# Logical equivalence

Did you know that for expressing all logical conditions you don't need both operators of && and || ? The point is that you just need one of them,- second logical operator can be emulated and thus is just a syntax sugar for developers.
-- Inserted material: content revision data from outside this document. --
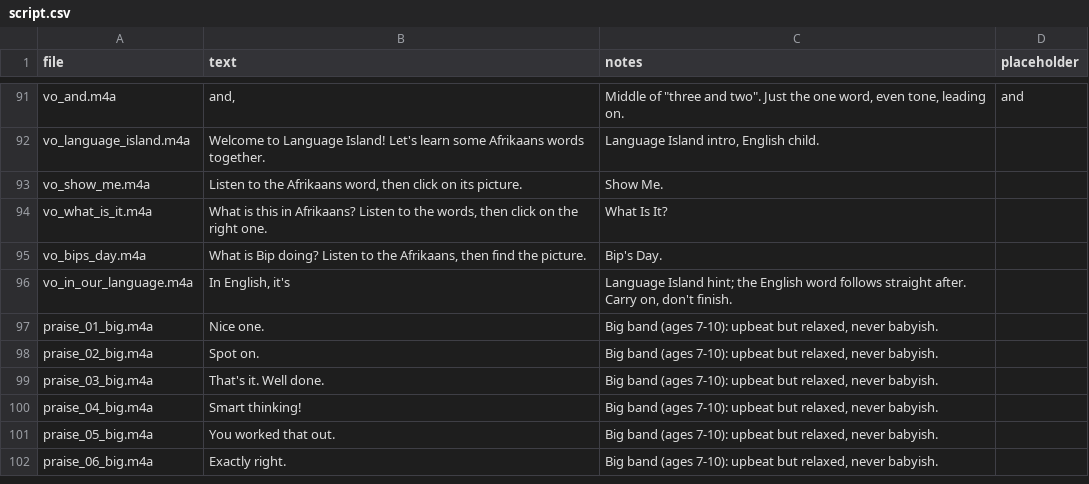
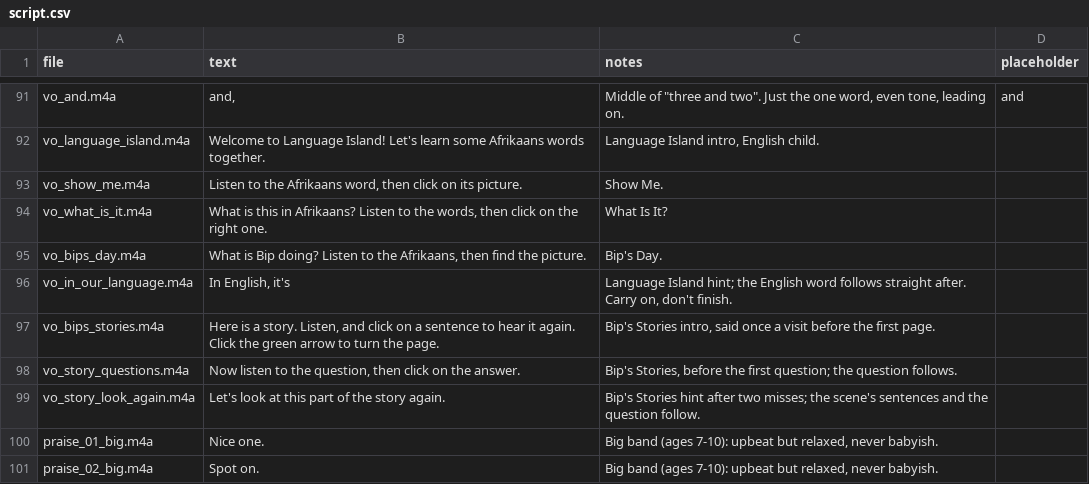
Before and after one commit to evertgrobler/bip-island, a CSV file: audio/script.csv, drawn as a sheet; only a part is shown, gaps mark what is left out; the shorter side is filled out with more unchanged rows.

Commit message:
Bip's Stories: reading for ages 5–10, 20 stories in English and Afrikaans (#60)

```diff
--- a/audio/script.csv
+++ b/audio/script.csv
@@ -96,2 +96,5 @@ vo_bips_day.m4a,"What is Bip doing? Listen to the Afrikaans, then find the pictu
 vo_in_our_language.m4a,"In English, it's","Language Island hint; the English word follows straight after. Carry on, don't finish.",
+vo_bips_stories.m4a,"Here is a story. Listen, and click on a sentence to hear it again. Click the green arrow to turn the page.","Bip's Stories intro, said once a visit before the first page.",
+vo_story_questions.m4a,"Now listen to the question, then click on the answer.","Bip's Stories, before the first question; the question follows.",
+vo_story_look_again.m4a,"Let's look at this part of the story again.","Bip's Stories hint after two misses; the scene's sentences and the question follow.",
 praise_01_big.m4a,Nice one.,"Big band (ages 7-10): upbeat but relaxed, never babyish.",
```
Also changed, not shown: audio/af/script.csv, 37 other files.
Let's write a helper function which generates a truth table for a given logical expression :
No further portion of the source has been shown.